Protesters march from KLCC after Friday prayers to hand a memo to the embassy against the plant Protesters converged on the Australian high commission today as opponents of the on-going Lynas Advanced Material Plant (Lamp) project pile on the pressure against having a rare earth processing plant in Gebeng, Pahang.
This is the second such protest held in Kuala Lumpur since the first- held during the last Parliament meeting in March - barely two weeks before an international expert panel will spend six days here to scrutinise the project's safety aspects.
Some 200 people, made up of Kuantan residents, NGO representatives and members of PAS and PKR youth wings, gathered on the road some 50m from the high commission building just after Friday prayers at about 2pm, forming a tight group as around 100 police officers kept a watchful eye.
FRU officers formed human barriers at the junction turning into Jalan Yap Kwan Seng, where the high commission office is located, but otherwise allowed the protesters to go about their business.
With chants of “Stop Lynas!” and “Kami bukan tikus makmal! (We are not lab rats!)”, the protesters cheered on a delegation of six as they went in to the high commission to present a memorandum on the Lynas controversy to the Australian government.
The memorandum, addressed to the Australian high commissioner to Malaysia, urged the Australian government to do all it can to make sure Malaysians are safe from the threat of potential radiation poisoning.
“We are not convinced by the assurances of Lamp, (and others allied to their cause), that the Lamp is safe. If it truly were so, surely then your country should readily keep that industry within its borders, or at the very least be prepared to take back the waste (which contains the deadly thorium).
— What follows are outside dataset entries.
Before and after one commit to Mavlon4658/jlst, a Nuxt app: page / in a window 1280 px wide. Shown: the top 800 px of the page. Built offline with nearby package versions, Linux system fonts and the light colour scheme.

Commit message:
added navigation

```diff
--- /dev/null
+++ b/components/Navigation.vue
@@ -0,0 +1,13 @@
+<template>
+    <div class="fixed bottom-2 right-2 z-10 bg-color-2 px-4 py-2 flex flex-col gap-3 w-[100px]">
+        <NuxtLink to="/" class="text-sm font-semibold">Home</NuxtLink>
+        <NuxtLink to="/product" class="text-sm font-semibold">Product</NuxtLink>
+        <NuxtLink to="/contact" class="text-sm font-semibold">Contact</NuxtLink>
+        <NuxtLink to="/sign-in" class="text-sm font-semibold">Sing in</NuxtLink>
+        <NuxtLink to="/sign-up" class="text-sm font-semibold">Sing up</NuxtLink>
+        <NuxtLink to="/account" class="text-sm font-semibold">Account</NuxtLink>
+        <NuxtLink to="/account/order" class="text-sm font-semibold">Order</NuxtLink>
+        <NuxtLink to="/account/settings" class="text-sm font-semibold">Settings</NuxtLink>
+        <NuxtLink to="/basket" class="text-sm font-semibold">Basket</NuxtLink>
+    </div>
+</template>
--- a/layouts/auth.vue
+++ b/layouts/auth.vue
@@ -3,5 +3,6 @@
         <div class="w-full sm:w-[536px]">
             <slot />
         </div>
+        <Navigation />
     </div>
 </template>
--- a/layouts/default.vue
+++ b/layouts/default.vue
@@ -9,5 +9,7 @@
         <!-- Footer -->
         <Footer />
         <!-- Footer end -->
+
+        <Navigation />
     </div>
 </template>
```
“But your country has flatly refused to take back their own waste,” the memorandum read.
No guarantee of safety
Save Malaysia, Stop Lynas committee spokesperson Vincent Jiam, who was in the delegation, later said that the residents in Kuantan - just 20 minutes from Gebeng where the plant is being built - are outright opposed to the project.
“On moral grounds, Lynas is taking advantage of our outdated environmental law. Because of the loophole in the law, it is easy for Lynas to bring in the ore from other places.
“We cannot control it... the ore will come not only from Australia by that time (the plant is operational). Who can stand there, count and check every packet (of ore)?
“We don't want the industry to start at all, regardless of whether it is safe or not safe. We don't want it because there is no guarantee (of safety),” he said, adding that they give Lynas till Aug 31 to pack up and leave.
Rare earth industry 'disastrous'
Kuantan MP Fuziah Salleh echoed Jiam's concerns, questioning the moral fibre of Lynas' leadership in exploiting Malaysia's lax environmental protection.
“This industry is associated with much disaster. Nobody in the world wants to have it. Lynas said they got a licence in Australia, but why don't they do it there?
“I studied the matter and found that the requirements were too strict... in Australia you cannot have residents anywhere close-by. In Gebeng, you have 700,000 residents in a 35km radius (around the plant),” said Fuziah, who was also in the delegation.
The Lynas rare earth plant is expected to be completed by this September, despite facing public outrage over claims that its operations will produce radioactive waste that are potentially harmful to the public.
The Australian mining company and the Malaysian government have repeatedly assured that the plant will be safe and will not be a public hazard.Growing public anger over the project however forced the government to moot the formation of an international expert panel formed by the International Atomic Energy Agency, which is expected to furnish the government with a report on the plant's safety by the end of June.